Data records
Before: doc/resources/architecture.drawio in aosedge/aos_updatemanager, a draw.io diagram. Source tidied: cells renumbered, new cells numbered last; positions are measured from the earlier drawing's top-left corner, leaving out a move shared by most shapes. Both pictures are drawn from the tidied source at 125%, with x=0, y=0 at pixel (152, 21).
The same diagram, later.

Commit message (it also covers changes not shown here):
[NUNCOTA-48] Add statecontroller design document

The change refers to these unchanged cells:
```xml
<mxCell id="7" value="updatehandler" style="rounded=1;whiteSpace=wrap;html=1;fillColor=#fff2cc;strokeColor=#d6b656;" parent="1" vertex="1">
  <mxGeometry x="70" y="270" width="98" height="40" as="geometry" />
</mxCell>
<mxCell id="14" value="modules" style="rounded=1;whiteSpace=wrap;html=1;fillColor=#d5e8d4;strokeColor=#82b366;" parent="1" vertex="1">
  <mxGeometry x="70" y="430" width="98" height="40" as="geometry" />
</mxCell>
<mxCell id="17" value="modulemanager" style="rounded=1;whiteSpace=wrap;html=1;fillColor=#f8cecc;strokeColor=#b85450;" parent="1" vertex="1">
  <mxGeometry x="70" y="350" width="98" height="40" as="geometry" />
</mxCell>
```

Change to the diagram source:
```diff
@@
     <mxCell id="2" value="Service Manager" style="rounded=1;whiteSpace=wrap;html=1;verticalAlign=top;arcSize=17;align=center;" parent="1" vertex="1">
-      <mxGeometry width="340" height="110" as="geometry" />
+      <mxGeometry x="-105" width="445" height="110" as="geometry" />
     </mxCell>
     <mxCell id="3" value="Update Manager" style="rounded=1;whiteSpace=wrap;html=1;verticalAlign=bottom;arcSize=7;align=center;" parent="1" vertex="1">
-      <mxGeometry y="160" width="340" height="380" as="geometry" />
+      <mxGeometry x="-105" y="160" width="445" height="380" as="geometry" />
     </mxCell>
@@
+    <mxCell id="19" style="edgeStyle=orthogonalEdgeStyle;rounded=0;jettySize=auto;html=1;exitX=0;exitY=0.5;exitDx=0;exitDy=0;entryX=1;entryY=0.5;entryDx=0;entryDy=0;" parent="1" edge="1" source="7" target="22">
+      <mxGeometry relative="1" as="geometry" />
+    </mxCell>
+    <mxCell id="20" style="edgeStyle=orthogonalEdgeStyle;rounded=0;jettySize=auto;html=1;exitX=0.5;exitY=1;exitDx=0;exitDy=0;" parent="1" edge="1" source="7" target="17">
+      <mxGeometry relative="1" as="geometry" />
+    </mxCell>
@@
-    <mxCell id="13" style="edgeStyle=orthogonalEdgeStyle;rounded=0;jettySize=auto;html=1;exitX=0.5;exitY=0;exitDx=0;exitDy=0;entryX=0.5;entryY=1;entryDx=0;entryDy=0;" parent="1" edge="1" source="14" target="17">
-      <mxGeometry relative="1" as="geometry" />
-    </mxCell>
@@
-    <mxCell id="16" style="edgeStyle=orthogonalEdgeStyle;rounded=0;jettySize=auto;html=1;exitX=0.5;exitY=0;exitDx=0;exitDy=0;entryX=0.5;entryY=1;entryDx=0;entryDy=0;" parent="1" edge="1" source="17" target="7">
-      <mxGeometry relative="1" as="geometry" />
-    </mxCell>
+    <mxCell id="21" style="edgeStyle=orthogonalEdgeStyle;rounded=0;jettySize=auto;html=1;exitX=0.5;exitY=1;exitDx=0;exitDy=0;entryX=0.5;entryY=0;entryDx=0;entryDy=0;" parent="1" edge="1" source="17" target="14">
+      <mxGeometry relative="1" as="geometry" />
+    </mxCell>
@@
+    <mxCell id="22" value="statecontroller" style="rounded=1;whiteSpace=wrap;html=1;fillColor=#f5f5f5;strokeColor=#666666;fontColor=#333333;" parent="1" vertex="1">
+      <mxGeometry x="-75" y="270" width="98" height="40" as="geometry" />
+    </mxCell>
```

...

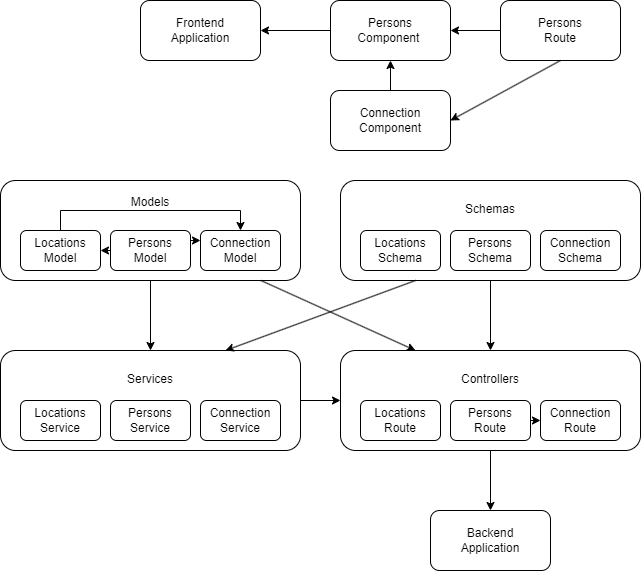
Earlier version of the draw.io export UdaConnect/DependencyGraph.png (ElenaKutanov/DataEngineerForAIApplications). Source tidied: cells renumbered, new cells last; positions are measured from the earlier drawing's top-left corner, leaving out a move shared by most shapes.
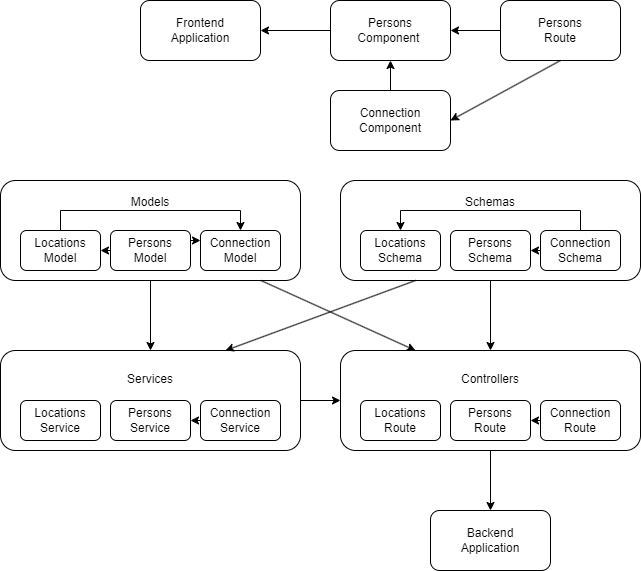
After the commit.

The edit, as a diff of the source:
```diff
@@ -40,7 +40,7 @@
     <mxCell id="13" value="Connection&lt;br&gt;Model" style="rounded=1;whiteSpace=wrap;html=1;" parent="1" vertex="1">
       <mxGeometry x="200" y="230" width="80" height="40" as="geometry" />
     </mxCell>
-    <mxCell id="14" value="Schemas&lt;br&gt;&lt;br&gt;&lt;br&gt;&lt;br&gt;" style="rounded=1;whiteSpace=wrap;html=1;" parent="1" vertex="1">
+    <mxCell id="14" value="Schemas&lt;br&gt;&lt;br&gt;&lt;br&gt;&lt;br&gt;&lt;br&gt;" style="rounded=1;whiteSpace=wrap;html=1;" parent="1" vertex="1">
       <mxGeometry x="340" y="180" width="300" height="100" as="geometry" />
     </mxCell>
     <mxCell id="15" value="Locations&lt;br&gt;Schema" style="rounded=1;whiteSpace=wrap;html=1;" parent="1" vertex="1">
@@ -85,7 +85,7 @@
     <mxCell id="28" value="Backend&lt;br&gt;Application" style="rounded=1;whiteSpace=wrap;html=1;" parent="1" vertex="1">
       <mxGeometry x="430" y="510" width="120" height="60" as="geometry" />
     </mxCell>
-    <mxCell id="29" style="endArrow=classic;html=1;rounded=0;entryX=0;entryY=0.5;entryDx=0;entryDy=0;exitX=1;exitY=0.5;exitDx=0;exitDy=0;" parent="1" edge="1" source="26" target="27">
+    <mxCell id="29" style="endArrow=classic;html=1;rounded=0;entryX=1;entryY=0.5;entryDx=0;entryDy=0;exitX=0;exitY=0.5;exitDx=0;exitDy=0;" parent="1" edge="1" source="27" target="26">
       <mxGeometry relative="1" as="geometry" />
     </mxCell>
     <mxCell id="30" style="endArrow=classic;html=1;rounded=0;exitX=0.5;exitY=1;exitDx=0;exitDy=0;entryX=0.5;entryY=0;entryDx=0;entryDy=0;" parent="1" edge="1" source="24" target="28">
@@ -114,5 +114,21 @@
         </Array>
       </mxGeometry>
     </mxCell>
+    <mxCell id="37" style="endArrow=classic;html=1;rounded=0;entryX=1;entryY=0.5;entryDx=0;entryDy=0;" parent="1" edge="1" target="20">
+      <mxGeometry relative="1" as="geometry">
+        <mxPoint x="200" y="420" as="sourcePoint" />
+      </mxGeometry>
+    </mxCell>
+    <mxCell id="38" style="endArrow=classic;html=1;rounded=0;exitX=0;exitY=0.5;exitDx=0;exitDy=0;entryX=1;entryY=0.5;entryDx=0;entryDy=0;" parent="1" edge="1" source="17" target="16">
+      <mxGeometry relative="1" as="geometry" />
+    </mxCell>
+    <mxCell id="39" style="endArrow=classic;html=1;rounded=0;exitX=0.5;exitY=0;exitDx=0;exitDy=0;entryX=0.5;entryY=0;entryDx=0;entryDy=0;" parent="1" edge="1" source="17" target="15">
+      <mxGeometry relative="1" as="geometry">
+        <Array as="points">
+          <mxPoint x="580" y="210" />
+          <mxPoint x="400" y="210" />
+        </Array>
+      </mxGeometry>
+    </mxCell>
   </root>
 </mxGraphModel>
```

**THE PROBLEM**
For the word "mxPoint", find every line in the data that holds it and copy that line.

**WRITTEN RESPONSE**
+        <mxPoint x="200" y="420" as="sourcePoint" />
+          <mxPoint x="580" y="210" />
+          <mxPoint x="400" y="210" />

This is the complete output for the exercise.